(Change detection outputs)
··········

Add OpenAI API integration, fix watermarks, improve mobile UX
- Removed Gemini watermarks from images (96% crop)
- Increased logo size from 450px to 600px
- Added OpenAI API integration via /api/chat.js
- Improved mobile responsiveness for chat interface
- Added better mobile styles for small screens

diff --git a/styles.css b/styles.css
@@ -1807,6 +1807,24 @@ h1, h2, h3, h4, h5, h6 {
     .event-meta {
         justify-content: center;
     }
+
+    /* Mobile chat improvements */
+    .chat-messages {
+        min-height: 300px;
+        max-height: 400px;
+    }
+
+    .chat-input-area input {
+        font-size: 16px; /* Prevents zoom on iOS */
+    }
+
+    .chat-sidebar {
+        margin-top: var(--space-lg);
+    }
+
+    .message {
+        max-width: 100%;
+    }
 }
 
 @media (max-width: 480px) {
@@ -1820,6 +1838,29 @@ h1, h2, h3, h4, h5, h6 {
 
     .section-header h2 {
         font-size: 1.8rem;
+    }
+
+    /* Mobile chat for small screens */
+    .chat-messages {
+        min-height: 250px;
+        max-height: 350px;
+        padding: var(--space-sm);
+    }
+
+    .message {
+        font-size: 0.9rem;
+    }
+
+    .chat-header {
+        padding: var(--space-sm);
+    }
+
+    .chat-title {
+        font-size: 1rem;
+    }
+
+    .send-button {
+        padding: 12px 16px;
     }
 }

··········

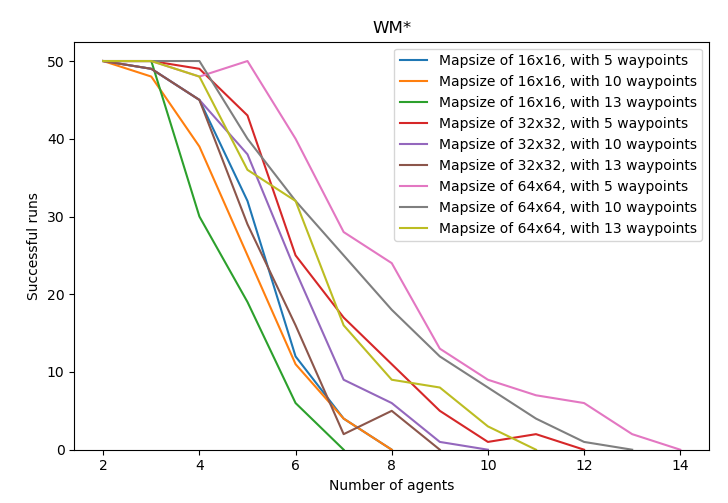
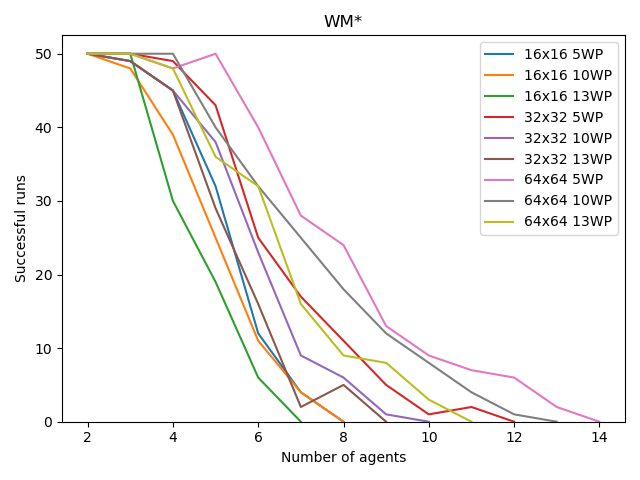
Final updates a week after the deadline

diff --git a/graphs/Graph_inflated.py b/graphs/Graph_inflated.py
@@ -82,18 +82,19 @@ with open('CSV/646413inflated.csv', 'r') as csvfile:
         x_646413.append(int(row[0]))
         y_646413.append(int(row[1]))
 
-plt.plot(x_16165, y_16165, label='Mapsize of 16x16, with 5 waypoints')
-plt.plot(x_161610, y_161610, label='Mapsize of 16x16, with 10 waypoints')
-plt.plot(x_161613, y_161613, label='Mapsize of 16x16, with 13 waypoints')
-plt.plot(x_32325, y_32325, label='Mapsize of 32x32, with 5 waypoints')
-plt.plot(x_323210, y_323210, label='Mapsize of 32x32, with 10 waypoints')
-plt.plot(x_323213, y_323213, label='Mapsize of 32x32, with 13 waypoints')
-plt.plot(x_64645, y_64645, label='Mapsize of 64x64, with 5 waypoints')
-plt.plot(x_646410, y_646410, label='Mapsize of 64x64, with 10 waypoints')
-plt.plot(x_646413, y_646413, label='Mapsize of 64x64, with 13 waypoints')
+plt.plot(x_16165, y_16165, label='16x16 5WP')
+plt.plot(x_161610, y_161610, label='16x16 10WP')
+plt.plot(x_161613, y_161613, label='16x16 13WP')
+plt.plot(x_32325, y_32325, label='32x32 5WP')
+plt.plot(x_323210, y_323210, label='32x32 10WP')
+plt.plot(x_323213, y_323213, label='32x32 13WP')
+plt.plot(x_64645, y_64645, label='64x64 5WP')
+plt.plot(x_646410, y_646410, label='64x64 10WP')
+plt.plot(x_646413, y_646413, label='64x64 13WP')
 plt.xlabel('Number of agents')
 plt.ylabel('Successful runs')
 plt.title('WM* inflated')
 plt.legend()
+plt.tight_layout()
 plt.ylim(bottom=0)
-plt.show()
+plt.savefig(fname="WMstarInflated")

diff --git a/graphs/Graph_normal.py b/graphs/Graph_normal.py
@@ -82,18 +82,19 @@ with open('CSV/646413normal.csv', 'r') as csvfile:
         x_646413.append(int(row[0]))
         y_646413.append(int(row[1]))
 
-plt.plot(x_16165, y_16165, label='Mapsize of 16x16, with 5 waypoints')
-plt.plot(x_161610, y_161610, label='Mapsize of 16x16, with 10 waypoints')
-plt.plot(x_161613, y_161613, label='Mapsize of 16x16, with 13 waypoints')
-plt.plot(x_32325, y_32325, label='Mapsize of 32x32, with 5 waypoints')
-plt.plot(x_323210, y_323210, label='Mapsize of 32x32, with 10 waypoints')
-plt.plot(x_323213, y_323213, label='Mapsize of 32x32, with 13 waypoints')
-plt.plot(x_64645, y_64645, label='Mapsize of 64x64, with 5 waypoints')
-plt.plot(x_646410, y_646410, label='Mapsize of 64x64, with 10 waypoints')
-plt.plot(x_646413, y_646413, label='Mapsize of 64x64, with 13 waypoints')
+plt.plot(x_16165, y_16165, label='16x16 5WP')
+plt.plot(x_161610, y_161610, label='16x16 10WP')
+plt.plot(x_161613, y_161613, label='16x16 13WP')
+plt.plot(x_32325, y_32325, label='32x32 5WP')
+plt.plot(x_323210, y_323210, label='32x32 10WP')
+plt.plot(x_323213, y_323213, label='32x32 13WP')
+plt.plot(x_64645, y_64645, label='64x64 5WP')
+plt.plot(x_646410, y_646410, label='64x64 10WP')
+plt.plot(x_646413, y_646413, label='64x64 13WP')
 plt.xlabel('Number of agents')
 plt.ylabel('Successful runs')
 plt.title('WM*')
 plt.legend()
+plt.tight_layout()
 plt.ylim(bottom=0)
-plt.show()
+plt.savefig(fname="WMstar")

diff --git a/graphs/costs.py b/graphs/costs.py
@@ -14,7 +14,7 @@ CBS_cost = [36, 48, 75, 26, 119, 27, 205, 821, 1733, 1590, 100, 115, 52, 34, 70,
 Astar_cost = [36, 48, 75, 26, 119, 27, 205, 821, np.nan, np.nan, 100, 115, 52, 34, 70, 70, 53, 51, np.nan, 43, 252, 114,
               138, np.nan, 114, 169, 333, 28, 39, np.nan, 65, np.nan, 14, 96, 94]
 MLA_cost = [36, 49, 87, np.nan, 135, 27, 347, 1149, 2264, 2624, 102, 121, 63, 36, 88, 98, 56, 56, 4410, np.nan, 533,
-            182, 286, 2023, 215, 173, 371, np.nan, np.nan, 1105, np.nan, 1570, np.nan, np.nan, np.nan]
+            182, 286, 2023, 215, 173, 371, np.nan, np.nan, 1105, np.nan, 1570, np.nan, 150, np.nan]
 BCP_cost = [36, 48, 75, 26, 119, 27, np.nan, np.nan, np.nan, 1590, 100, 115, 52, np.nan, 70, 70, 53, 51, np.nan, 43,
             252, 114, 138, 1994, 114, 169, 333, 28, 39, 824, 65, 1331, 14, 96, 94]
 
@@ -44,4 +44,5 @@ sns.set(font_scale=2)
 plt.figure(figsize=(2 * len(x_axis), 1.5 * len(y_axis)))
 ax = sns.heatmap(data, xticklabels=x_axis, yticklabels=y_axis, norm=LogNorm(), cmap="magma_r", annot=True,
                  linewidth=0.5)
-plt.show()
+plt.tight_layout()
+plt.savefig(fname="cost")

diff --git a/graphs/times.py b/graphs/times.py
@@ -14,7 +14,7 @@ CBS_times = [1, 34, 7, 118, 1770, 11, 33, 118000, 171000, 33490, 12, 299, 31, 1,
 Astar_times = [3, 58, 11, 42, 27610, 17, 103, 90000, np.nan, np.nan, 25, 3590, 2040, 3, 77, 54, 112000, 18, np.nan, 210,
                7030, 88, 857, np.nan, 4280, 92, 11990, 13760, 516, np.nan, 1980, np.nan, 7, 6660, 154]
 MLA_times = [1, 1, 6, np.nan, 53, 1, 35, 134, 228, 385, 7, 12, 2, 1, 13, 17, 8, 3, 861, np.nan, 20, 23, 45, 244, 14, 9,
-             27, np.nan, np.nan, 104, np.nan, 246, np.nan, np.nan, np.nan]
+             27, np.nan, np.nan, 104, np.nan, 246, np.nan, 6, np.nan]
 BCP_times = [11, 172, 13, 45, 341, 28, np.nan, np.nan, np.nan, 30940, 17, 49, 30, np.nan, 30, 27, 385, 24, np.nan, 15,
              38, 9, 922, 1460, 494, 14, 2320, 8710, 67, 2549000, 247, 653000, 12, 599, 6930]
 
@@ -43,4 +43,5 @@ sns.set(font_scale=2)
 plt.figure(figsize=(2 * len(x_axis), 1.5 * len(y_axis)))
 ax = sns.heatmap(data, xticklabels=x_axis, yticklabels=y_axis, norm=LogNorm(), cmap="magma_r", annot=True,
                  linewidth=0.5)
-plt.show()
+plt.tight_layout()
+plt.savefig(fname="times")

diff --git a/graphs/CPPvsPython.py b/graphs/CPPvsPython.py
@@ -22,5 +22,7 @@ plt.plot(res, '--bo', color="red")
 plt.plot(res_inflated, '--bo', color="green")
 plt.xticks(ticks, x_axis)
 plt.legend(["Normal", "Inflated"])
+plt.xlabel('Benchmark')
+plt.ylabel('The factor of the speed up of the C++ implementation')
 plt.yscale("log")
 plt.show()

··········

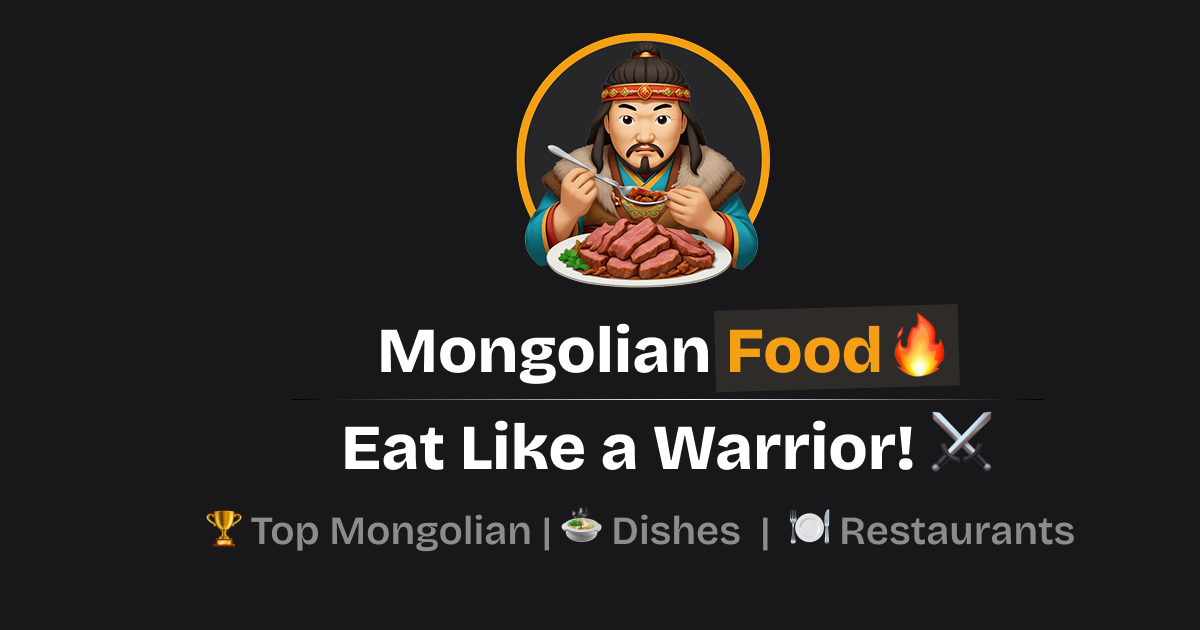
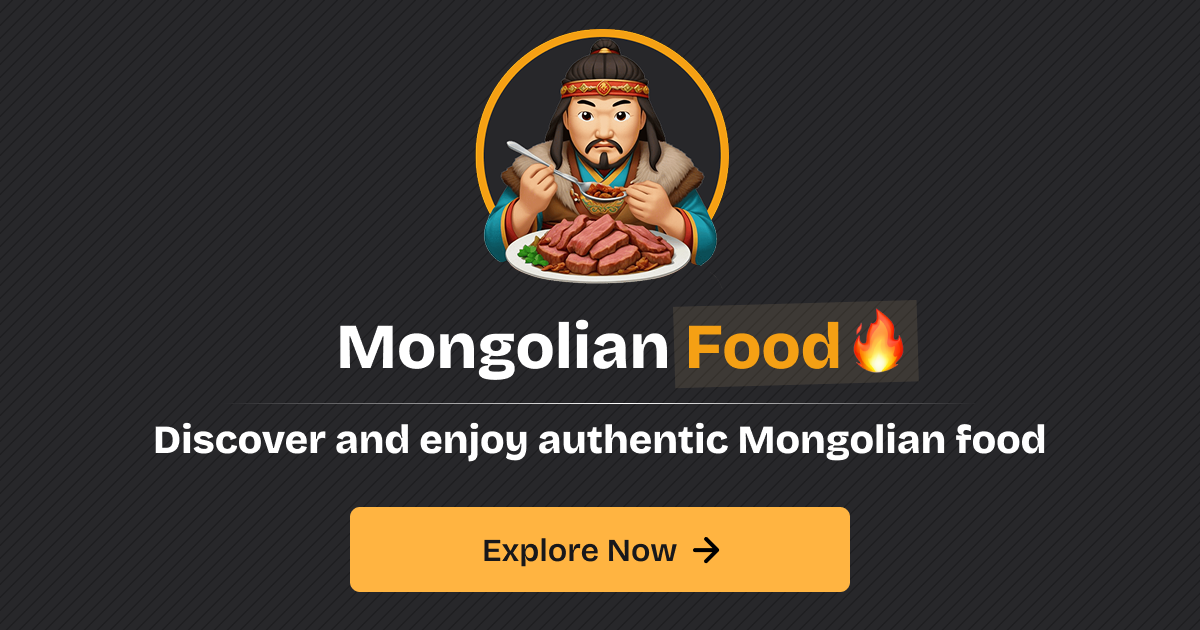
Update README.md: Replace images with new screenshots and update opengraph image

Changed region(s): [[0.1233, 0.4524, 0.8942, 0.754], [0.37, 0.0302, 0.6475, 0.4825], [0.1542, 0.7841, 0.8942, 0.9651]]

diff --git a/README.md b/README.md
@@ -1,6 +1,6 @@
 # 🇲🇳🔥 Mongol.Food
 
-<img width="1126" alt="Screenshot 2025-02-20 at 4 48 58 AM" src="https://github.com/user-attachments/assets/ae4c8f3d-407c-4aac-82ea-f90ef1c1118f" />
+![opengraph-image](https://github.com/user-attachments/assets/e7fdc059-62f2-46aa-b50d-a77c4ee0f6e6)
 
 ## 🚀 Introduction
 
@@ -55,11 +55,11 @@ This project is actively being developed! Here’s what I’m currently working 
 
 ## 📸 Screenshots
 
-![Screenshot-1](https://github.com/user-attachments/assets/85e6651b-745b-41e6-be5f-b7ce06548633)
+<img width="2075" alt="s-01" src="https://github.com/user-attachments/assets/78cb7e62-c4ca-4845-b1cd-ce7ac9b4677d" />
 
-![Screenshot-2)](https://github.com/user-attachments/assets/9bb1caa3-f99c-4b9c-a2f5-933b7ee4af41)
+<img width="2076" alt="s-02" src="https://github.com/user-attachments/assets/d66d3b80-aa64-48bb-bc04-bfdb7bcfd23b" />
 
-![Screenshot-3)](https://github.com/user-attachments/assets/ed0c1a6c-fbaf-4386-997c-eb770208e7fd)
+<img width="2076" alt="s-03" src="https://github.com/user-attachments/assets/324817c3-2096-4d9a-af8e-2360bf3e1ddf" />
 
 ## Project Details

··········

--- REQUIREMENT ---
Please, from the entries above, set down exactly the lines from the one containing "-14,7 +14,7 @@ CBS_times" through the one containing "np.nan, 6, np.nan]", and only those.

--- RESPONSE TO THIS TASK ---
@@ -14,7 +14,7 @@ CBS_times = [1, 34, 7, 118, 1770, 11, 33, 118000, 171000, 33490, 12, 299, 31, 1,
 Astar_times = [3, 58, 11, 42, 27610, 17, 103, 90000, np.nan, np.nan, 25, 3590, 2040, 3, 77, 54, 112000, 18, np.nan, 210,
                7030, 88, 857, np.nan, 4280, 92, 11990, 13760, 516, np.nan, 1980, np.nan, 7, 6660, 154]
 MLA_times = [1, 1, 6, np.nan, 53, 1, 35, 134, 228, 385, 7, 12, 2, 1, 13, 17, 8, 3, 861, np.nan, 20, 23, 45, 244, 14, 9,
-             27, np.nan, np.nan, 104, np.nan, 246, np.nan, np.nan, np.nan]
+             27, np.nan, np.nan, 104, np.nan, 246, np.nan, 6, np.nan]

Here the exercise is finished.